314. Telegram From the Ambassador in Vietnam (Reinhardt) to the Department of State 1

3759. Tokyo USDel 2 for Macomber.

Secretary had two-hour discussion with President Diem March 14, covering many matters. MacArthur, Robertson, Young, Mau, and Chau 3 also present. Diem who seemed confident and reposed gave brief summary of Vietnamese situation in encouraging terms and with expression of great appreciation for U.S. support and assistance. Secretary described highlights SEATO meeting, his talks Karachi and visits en route. He suggested discussion of French training mission, Vietnamese attitude toward armistice and ICC, and July election problem.
On training, Secretary stressed he had no opinion on solution Franco-Vietnamese military problem, preferring to leave details to technical and military people, but spoke in general on probable need for some French instructors for air and navy services. He said US Government attitude would be to go along with Vietnam on this issue as it seemed raise emotional factors. Diem replied Vietnam envisaged retention some French personnel but pointed out French had been delaying negotiations. He said they had indicated they would withdraw all FEC by March and balance military personnel by June. He expressed concern French delay in turning over military buildings, camps, etc., for Vietnamese use. Whenever conversation touched on French, Diem launched into bitter criticism of their behavior using many illustrations. In his opinion, retention of French military personnel depends on their changing their “bad attitude”. Secretary informed Diem that Pineau said in Karachi French would keep trainers if requested by Vietnam. There was some discussion of problem posed by unprocessed MDAP matériel. Diem indicated he would accept French and US personnel for this purpose.
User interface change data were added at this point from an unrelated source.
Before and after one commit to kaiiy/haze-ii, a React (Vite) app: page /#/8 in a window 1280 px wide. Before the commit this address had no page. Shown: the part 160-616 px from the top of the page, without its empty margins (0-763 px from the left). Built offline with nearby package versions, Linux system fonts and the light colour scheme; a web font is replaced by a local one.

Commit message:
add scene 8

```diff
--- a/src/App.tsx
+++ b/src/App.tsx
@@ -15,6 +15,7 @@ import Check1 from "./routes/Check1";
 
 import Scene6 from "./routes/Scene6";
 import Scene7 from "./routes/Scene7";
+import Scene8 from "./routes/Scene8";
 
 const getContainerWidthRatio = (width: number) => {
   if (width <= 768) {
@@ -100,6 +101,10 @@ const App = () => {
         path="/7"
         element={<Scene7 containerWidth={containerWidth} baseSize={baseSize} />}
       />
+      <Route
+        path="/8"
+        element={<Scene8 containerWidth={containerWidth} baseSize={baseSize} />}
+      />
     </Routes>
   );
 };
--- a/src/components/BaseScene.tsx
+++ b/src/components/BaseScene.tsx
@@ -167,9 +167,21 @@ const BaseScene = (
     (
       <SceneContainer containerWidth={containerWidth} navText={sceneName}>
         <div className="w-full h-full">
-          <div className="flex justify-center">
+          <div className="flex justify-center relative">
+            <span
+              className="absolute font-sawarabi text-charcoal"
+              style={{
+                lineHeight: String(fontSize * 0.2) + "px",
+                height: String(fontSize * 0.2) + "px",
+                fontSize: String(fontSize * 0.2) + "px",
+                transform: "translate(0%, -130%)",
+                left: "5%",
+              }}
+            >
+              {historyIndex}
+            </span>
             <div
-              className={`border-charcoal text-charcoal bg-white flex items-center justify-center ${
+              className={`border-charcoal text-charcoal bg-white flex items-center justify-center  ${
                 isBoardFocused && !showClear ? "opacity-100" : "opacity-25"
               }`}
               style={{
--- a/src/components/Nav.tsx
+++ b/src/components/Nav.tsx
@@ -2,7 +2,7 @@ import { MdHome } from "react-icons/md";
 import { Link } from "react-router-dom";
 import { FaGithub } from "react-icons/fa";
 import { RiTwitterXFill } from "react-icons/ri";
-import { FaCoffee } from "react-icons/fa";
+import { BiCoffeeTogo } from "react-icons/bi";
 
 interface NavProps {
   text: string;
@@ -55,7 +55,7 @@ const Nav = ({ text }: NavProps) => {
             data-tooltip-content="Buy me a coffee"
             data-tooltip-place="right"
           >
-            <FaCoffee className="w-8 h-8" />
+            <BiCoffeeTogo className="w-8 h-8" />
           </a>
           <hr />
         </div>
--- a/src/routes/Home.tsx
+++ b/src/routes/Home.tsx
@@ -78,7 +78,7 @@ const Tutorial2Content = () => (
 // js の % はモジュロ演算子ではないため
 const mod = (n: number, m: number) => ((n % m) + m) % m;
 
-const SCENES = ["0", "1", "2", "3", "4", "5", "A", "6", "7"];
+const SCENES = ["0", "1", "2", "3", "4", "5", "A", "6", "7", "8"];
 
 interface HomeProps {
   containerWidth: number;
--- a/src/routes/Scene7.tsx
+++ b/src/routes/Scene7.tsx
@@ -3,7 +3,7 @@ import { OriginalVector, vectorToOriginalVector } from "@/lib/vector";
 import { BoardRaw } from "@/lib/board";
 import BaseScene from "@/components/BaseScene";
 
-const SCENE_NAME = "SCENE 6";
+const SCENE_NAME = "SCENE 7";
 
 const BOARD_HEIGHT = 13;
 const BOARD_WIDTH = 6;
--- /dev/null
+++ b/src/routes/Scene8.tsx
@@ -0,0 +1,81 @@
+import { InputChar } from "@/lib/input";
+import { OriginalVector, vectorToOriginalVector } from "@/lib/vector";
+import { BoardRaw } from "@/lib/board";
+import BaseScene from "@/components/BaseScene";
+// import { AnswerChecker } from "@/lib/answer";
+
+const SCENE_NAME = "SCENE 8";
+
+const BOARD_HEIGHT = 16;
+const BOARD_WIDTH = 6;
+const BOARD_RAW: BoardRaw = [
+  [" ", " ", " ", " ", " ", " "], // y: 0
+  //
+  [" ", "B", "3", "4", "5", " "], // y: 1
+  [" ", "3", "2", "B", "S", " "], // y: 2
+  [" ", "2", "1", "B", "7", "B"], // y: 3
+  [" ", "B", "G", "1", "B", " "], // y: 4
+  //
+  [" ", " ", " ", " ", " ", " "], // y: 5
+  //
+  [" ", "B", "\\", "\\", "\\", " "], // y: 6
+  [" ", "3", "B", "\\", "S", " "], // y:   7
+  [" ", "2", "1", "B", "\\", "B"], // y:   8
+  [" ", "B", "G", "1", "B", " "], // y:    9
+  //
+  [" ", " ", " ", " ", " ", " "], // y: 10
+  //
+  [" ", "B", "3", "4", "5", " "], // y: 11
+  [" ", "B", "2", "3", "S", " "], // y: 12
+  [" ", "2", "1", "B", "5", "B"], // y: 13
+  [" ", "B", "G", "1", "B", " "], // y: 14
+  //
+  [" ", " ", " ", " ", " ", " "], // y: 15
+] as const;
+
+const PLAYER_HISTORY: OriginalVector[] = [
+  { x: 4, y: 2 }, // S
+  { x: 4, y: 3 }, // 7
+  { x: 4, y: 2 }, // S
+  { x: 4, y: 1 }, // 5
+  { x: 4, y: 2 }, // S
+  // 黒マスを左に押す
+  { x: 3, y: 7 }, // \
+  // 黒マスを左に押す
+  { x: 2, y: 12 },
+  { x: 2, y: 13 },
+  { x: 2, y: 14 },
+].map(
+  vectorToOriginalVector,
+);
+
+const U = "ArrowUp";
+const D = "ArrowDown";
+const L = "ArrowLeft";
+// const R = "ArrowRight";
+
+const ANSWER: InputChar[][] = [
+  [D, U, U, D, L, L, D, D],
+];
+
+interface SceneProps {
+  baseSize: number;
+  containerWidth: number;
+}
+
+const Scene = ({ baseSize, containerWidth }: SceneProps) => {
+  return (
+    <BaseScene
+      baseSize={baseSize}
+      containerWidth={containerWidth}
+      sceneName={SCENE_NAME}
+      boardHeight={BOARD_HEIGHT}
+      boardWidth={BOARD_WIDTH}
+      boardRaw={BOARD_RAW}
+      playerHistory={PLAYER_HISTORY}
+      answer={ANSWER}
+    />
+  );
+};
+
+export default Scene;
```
Armistice question was described by Secretary as most important of issues to be discussed. In order to forestall new Geneva conference, which US and UK did not want and to assist British in talks with Russians, he suggested primary concern should be to find formula by which Vietnam could give some indications of practical compliance with armistice. Secretary also pointed out Vietnam had [Page 660] duty to friends to make known its intentions before co-chairmen talks in London.4 Later summarizing views of Lloyd and Nehru, he urged Diem give sympathetic consideration to something along lines of suggested British declaration.5 Diem stated Vietnam is and would continue in fact to cooperate with ICC to keep the peace and that Vietnam had no intention resort to force; permit establishment foreign bases, or enter military alliances. Secretary cautioned Diem against assuming commitments for indefinite period, pointing out Vietnam might wish to enter SEATO later although it not feasible now. Diem referred to ICC as a safeguard for Vietnam. He acknowledged correctness of UK Ambassador Stephenson’s view that a declaration on part Vietnam would facilitate status quo but did not commit himself any further at this point.
As to all-Vietnam elections, Secretary stated time would come when it would be useful for Vietnam to take positive stand on principle of free elections. This would entail no danger to Vietnam since free elections could never take place in Communist-dominated territories. Such a declaration by Diem on free elections would be helpful to Vietnam and its friends. Secretary cited examples “Germany and ROK which had profited by such stands”. Diem did not reject suggestion. He stated Viet Minh would never respect results of elections where majority voted for free Vietnam. An index of Viet Minh good faith would be their establishment of enclaves where people in north would be permitted freely to take refuge in order eventually move south.
At conclusion Diem brought up necessity increase armed forces and garde civile. He also said assistance would be needed for civic action program. Chau then cited increasing fiscal requirements and estimated Vietnamese overall needs at about 300–350 hundred million dollars US aid. Secretary suggested this subject be taken up with Embassy.
After dinner Secretary emphasized to Diem great importance his making declaration on armistice. Diem categorically assured Secretary he would make one and that government was working on text which they would discuss with me. Secretary also emphasized to Diem that Vietnam, though small, had now joined family of nations [Page 661] and must accept related international responsibilities. Vietnam could exercise much influence in free world.
  1. Source: Department of State, Central Files, 110.11–DU/3–1556. Secret. Repeated for information to Paris, New Delhi, London, Ottawa, and Tokyo.
  2. The reference is to the delegation to the forthcoming meeting of the U.S. Chiefs of Mission in the Far East at Tokyo, March 19–21, under the chairmanship of Robertson and attended by Dulles. For the text of the communiqué issued after the final session, see Department of State Bulletin, April 2, 1956, pp. 543–544.
  3. Nguyen Huu Chau, Minister of State.
  4. See footnote 2, Document 309.
  5. In telegram 3612 from Saigon, March 7, the Embassy sent a summary of a suggested declaration which the British wanted Diem to make. It was along the following lines: While not bound by the Geneva Agreements, South Vietnam would declare its intention of respecting the existing cease-fire, of cooperating with the ICC, of not seeking unification of Vietnam by force but rather looking to the day when conditions in the North would permit genuinely free elections, and of avoiding military alliances or foreign military bases on Vietnam’s soil. (Department of State, Central Files, 751G.00/3–656)